[Work instructions] Where does the word "maximum" appear in the entries below? Copy each line that holds it.

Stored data

◆ ◆ ◆ ◆ ◆

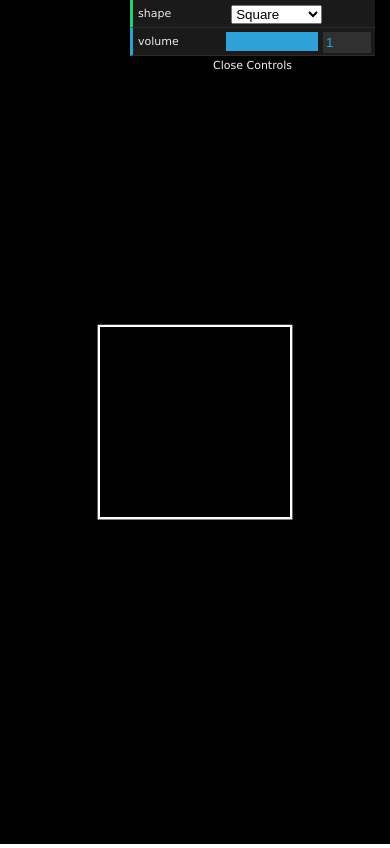
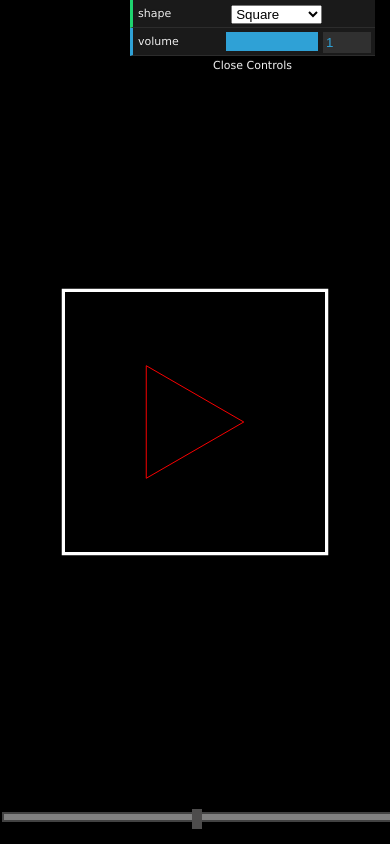
Before and after one commit to dan-singer/IGME-330, a plain HTML site: page projects/audio-visualizer/index.html in a window 390 px wide. Drawn offline with Linux system fonts and the light colour scheme.

Commit message:
Implement responsive, play indicator, and custom audio progress indicator

```diff
--- a/projects/audio-visualizer/css/style.css
+++ b/projects/audio-visualizer/css/style.css
@@ -2,3 +2,27 @@ body {
     margin: 0;
     overflow: hidden;
 }
+.audio-controls {
+    -webkit-appearance: none;
+    position: fixed;
+    width: 100%;
+    bottom: 20px;
+}
+.audio-controls::-webkit-slider-runnable-track {
+    height: 10px;
+    background: grey;
+    border: 2px solid rgb(66, 66, 66);
+}
+.audio-controls::-webkit-slider-thumb {
+    -webkit-appearance: none;
+    width: 10px;
+    height: 20px;
+    margin-top: -5px;
+    background: rgb(77, 76, 76);
+}
+.audio-controls::-webkit-slider-thumb:hover {
+    border: 1px solid white;
+}
+.audio-controls:focus {
+    outline:none;
+}
--- a/projects/audio-visualizer/index.html
+++ b/projects/audio-visualizer/index.html
@@ -7,13 +7,14 @@
     <link rel="stylesheet" type="text/css" href="css/style.css" />
     <script src="js/veclib.js"></script>
     <script src="js/shapes.js"></script>
+    <script src="js/playButton.js"></script>
     <script src="js/dat.gui.min.js"></script>
     <script src="js/main.js"></script>
-
     <title>Web Audio Visualizer</title>
 </head>
 <body>
     <audio></audio>
+    <input class="audio-controls" type="range" min="0" max="1" step="0.0001" value="0">
     <canvas></canvas>
 </body>
 </html>
--- a/projects/audio-visualizer/js/main.js
+++ b/projects/audio-visualizer/js/main.js
@@ -1,6 +1,7 @@
 (function(){
 
     let audio = {
+        /** @type {AudioContext} */
         ctx: null,
         /** @type {AnalyserNode} */
         analyser: null,
@@ -9,7 +10,8 @@
     };
     let domElements = {
         audio: null,
-        canvas: null
+        canvas: null,
+        audioControls: null
     };
     let audioOptions = {
         shape: "Square",
@@ -21,12 +23,33 @@
     let prevTime = 0;
     let isPlaying = false;
     let gui;
+    let isScrubbing = false;
+    let playButton = new PlayButton();
     const REF_RADIUS = 20;
     window.onload = init;
 
     function setupAudioContext() {
         domElements.audio = document.querySelector("audio");
         domElements.audio.src = "media/beat saber.mp3";
+        domElements.audioControls = document.querySelector(".audio-controls");
+
+        let wasPaused = false;
+        domElements.audioControls.onclick = e => {
+            wasPaused = domElements.audioControls.paused;
+        }
+        domElements.audioControls.oninput = e => {
+            isScrubbing = true;
+            let newTime = e.target.value * domElements.audio.duration;
+            domElements.audio.currentTime = newTime;
+            domElements.audio.pause();
+        };
+        domElements.audioControls.onchange = e=> {
+            isScrubbing = false;
+            if (!wasPaused) {
+                domElements.audio.play();
+            }
+        };
+
         audio.ctx = new (window.AudioContext || window.webkitAudioContext)();
         audio.analyser = audio.ctx.createAnalyser();
 
@@ -74,9 +97,21 @@
 
         if (isPlaying) {
             domElements.audio.play();
+            playButton.play();
         } else {
             domElements.audio.pause();
+            playButton.pause();
         }
+    }
+
+    function scaleToFit(containerWidth, containerHeight, objectWidth, objectHeight) {
+        let scaleMultiplier;
+        if (containerWidth < containerHeight) {
+            scaleMultiplier = containerWidth / objectWidth;
+        } else {
+            scaleMultiplier = containerHeight / objectHeight;
+        }
+        return scaleMultiplier;
     }
 
 
@@ -87,20 +122,31 @@
         drawCtx.fillStyle = "black";
         drawCtx.fillRect(0,0,drawCtx.canvas.width, drawCtx.canvas.height);
 
+        // Update audio controls
+        if (!isScrubbing) {
+            domElements.audioControls.value = domElements.audio.currentTime / domElements.audio.duration;
+        }
+
         drawCtx.save();
-        drawCtx.translate(drawCtx.canvas.width/2, drawCtx.canvas.height/2);
-        // Determine Scale
-        const margin = 200;
-        let scaleMultiplier;
-        if (drawCtx.canvas.width < drawCtx.canvas.height) {
-            scaleMultiplier = (drawCtx.canvas.width - margin) / shapeObjects[audioOptions.shape].width;
-        } else {
-            scaleMultiplier = (drawCtx.canvas.height - margin) / shapeObjects[audioOptions.shape].height;
-        }
-        drawCtx.scale(scaleMultiplier, scaleMultiplier);
-        audio.analyser.getByteFrequencyData(audio.byteFreqData);
-        shapeObjects[audioOptions.shape].render(drawCtx, audio.byteFreqData);
+            drawCtx.translate(drawCtx.canvas.width/2, drawCtx.canvas.height/2);
+            const shapeMargin = 100;
+            let shapeScale = scaleToFit(
+                drawCtx.canvas.width, drawCtx.canvas.height,
+                shapeObjects[audioOptions.shape].width - shapeMargin, shapeObjects[audioOptions.shape].height - shapeMargin
+            );
+            drawCtx.scale(shapeScale, shapeScale);
+            audio.analyser.getByteFrequencyData(audio.byteFreqData);
+            shapeObjects[audioOptions.shape].render(drawCtx, audio.byteFreqData);
         drawCtx.restore();
+
+        // Play pause button
+        drawCtx.save();
+            let playScale = scaleToFit(drawCtx.canvas.width/4, drawCtx.canvas.height/4, playButton.length, playButton.length);
+            drawCtx.translate(drawCtx.canvas.width/2,drawCtx.canvas.height/2);
+            drawCtx.scale(playScale, playScale);
+            playButton.render(drawCtx, dt);
+        drawCtx.restore();
+
 
         prevTime = timestamp;
     }
--- /dev/null
+++ b/projects/audio-visualizer/js/playButton.js
@@ -0,0 +1,47 @@
+class PlayButton {
+    constructor() {
+        this.length = 100;
+        this.transitionDuration = 0.25;
+        this.isTransitioning = false;
+        this.isTransitioningBack = true;
+        this.t = 0;
+    }
+
+    play() {
+        this.isTransitioning = true;
+        this.isTransitioningBack = false;
+        this.t = 0;
+    }
+
+    pause() {
+        this.isTransitioning = false;
+        this.isTransitioningBack = true;
+        this.t = 1;
+    }
+
+    render(ctx, dt) {
+
+        let y = this.length * Math.tan(Math.PI / 6);
+        if (this.isTransitioning) {
+            if (this.t < 1)
+                this.t += dt / this.transitionDuration;
+            y = y + this.t * -y;
+        }
+        else if (this.isTransitioningBack) {
+            if (this.t > 0)
+                this.t -= dt / this.transitionDuration;
+            y = y + this.t * -y;
+        }
+
+        ctx.save();
+        ctx.strokeStyle = "red";
+        ctx.lineWidth = "1";
+        ctx.beginPath();
+        ctx.moveTo(this.length/2, 0);
+        ctx.lineTo(-this.length/2, -y);
+        ctx.lineTo(-this.length/2, y);
+        ctx.closePath();
+        ctx.stroke();
+        ctx.restore();
+    }
+}
--- a/projects/audio-visualizer/js/shapes.js
+++ b/projects/audio-visualizer/js/shapes.js
@@ -45,7 +45,7 @@ var shapes = (function() {
                     let perp = { x: line.y, y: -line.x };
                     let perpNorm = veclib.normalize(perp);
                     let multiplier =
-                        (freqData[index] / 255) * this.shapeLength * 0.1;
+                        (freqData[index] / 255) * 5;
                     if (isNaN(multiplier)){
                         multiplier = 0;
                     }
@@ -107,8 +107,8 @@ var shapes = (function() {
                 this.verts.push({x:vertX,y:vertY});
             }
             this.shapeLength = 7.416*a;
-            this.width = a * 2;
-            this.height = a * 2; // TODO: Find maximum to figure out what this really is
+            this.width = a * 2.5;
+            this.height = a * 2.5; // TODO: Find maximum to figure out what this really is
         }
     }
 
```
Also changed, not shown: projects/audio-visualizer/README.md.
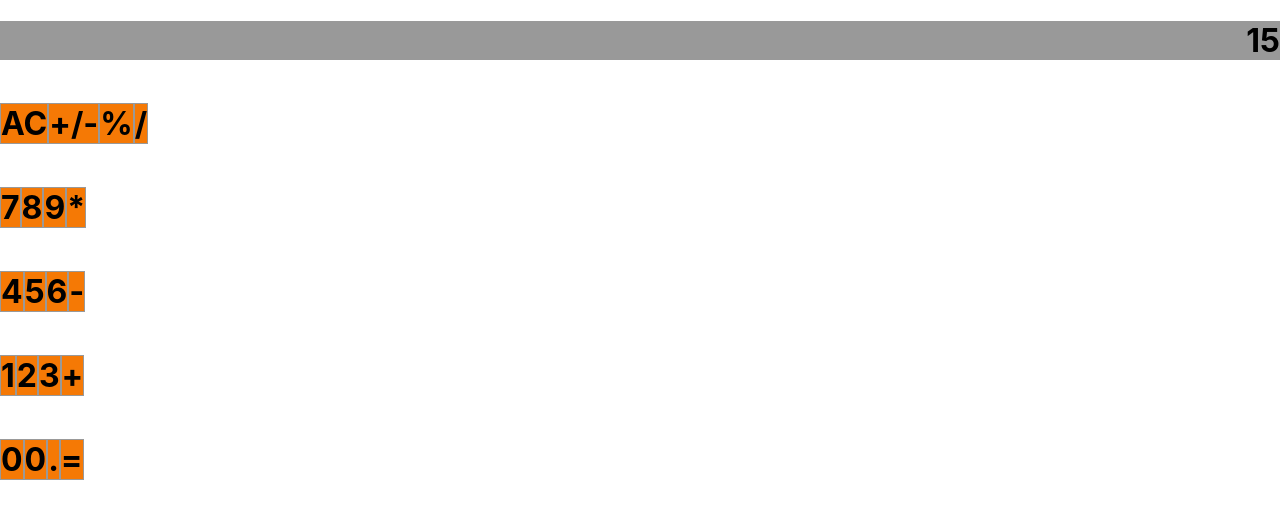
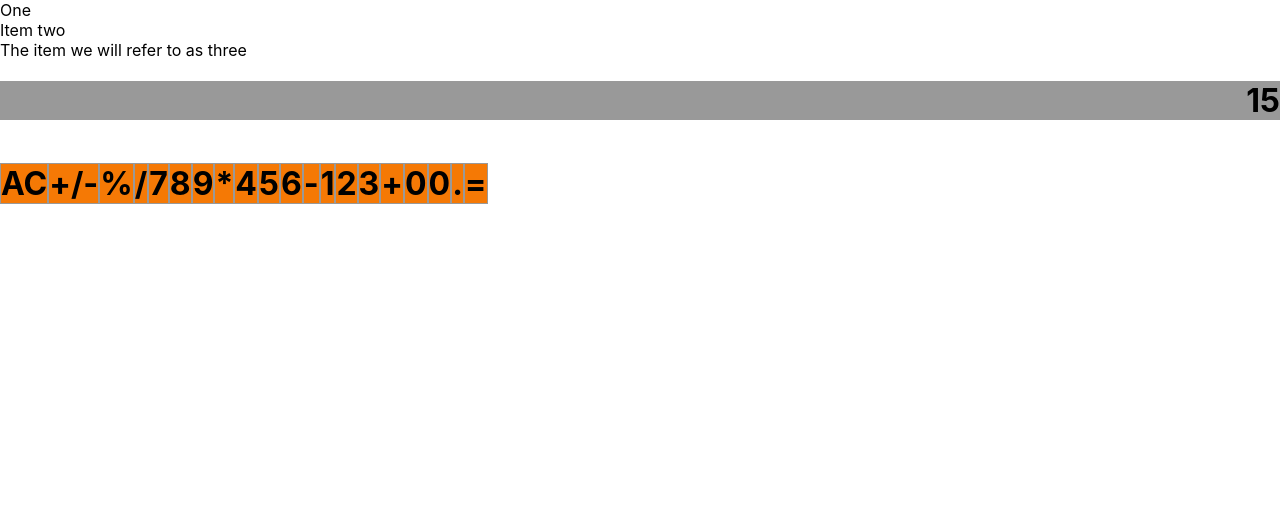
Before and after one commit to rexoliver/progcalc-react, a React (Create React App) app in the folder my-app/: page / in a window 1280 px wide. Shown: the top 518 px of the page. Built offline with nearby package versions, Linux system fonts and the light colour scheme.

Commit message:
added flex item

```diff
--- a/my-app/src/App.tsx
+++ b/my-app/src/App.tsx
@@ -27,6 +27,7 @@ export default function CalcWindow(){
 
   return (
     <React.Fragment>
+      <FlexItem></FlexItem>
       <div className="topbox">
         <ResultBar result={15}/>
       </div>
@@ -67,8 +68,18 @@ export default function CalcWindow(){
 const SymbolNum = (props: {snum: string}) => {
   return (
     <h1 className='square'>{props.snum}</h1>
-  )
+  );
 
+}
+
+const FlexItem = () => {
+  return (
+    <div className="container" id="container">
+      <div>One</div>
+      <div>Item two</div>
+      <div>The item we will refer to as three</div>
+    </div>
+  );
 }
 
 const ResultBar = (props: {result: number}) => {
--- a/my-app/src/index.css
+++ b/my-app/src/index.css
@@ -13,22 +13,17 @@ code {
 }
 
 .square {
+  display: flex;
   background: #f57905;
   border: 1px solid #999;
   float: left;
   font-weight: bold;
   padding: 0;
   text-align: center;
+  flex-direction: row;
 }
 
 .topbox {
   background: #999;
   text-align: right;
 }
-
-.board-row:after {
-  clear: both;
-  content: '';
-  display: table;
-
-}
```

◆ ◆ ◆ ◆ ◆

[Solution]
-            this.height = a * 2; // TODO: Find maximum to figure out what this really is
+            this.height = a * 2.5; // TODO: Find maximum to figure out what this really is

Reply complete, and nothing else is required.